[Records for the exercise — start]
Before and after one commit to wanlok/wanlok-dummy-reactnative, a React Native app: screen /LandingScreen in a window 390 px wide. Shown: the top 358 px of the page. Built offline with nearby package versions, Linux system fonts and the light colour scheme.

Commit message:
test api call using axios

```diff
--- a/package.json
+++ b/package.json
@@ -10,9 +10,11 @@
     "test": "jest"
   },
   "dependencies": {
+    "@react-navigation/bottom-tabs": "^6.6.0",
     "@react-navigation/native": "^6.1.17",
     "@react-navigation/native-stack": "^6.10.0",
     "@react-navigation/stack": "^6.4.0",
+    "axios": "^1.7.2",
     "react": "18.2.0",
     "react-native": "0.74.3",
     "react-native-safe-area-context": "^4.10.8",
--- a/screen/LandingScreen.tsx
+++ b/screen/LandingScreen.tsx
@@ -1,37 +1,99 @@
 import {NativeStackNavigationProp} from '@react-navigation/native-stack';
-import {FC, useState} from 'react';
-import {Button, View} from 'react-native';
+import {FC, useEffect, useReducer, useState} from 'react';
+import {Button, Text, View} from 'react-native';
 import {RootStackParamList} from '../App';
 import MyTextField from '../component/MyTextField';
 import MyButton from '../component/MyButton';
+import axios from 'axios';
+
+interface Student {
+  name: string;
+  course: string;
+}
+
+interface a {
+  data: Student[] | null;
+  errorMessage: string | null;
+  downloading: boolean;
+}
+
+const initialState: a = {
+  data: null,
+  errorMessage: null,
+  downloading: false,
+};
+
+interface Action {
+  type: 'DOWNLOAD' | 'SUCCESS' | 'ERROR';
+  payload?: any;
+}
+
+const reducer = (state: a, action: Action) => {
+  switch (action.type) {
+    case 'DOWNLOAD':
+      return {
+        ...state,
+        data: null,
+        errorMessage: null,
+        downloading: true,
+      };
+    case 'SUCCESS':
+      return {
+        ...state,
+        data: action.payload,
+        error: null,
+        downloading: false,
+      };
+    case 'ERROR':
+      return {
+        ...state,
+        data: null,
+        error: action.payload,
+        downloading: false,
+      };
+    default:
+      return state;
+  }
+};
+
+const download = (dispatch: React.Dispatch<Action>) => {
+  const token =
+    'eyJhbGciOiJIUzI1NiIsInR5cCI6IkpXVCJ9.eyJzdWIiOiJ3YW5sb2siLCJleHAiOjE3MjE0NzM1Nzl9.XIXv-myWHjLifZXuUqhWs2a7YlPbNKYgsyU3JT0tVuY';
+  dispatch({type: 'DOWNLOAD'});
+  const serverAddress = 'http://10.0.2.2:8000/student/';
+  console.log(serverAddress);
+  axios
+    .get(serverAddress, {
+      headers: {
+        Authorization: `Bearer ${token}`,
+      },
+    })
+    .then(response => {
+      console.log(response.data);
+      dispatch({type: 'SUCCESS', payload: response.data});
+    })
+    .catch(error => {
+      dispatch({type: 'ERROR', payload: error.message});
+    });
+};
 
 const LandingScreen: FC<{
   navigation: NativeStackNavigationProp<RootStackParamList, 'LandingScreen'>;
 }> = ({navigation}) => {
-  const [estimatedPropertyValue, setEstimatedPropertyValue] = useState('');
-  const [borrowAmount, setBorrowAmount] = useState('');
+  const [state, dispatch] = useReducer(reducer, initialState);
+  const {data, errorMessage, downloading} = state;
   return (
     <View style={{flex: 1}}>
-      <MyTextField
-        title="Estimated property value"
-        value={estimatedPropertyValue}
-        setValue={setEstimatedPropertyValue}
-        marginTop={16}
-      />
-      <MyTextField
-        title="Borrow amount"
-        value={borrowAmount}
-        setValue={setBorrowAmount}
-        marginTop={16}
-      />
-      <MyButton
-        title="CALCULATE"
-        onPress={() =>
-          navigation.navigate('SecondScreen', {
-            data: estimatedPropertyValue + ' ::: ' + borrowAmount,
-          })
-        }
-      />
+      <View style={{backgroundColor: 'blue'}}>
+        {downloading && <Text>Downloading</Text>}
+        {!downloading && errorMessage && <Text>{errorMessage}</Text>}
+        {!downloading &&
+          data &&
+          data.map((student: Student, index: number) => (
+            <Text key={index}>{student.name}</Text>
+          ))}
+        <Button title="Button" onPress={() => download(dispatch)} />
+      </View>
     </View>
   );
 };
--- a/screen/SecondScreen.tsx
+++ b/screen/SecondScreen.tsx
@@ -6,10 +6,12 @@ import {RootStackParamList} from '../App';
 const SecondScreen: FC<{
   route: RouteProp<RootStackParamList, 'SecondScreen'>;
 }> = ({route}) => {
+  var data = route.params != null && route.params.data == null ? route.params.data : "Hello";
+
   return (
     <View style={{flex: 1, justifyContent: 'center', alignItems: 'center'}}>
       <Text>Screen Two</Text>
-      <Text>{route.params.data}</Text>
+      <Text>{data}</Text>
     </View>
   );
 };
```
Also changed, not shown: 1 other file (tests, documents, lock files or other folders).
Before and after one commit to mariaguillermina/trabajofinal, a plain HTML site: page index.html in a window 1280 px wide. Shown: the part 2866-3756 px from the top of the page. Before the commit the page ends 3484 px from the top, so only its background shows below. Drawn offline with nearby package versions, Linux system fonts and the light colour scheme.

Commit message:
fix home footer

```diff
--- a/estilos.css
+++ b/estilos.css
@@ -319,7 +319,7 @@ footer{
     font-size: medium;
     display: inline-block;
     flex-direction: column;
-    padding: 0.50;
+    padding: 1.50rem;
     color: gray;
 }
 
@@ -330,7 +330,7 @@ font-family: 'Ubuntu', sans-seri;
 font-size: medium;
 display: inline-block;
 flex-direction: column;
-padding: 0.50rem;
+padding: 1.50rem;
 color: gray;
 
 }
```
[Records for the exercise — finish]
Write out each line above with the word "null".

+  data: Student[] | null;
+  errorMessage: string | null;
+  data: null,
+  errorMessage: null,
+        data: null,
+        errorMessage: null,
+        error: null,
+        data: null,
+  var data = route.params != null && route.params.data == null ? route.params.data : "Hello";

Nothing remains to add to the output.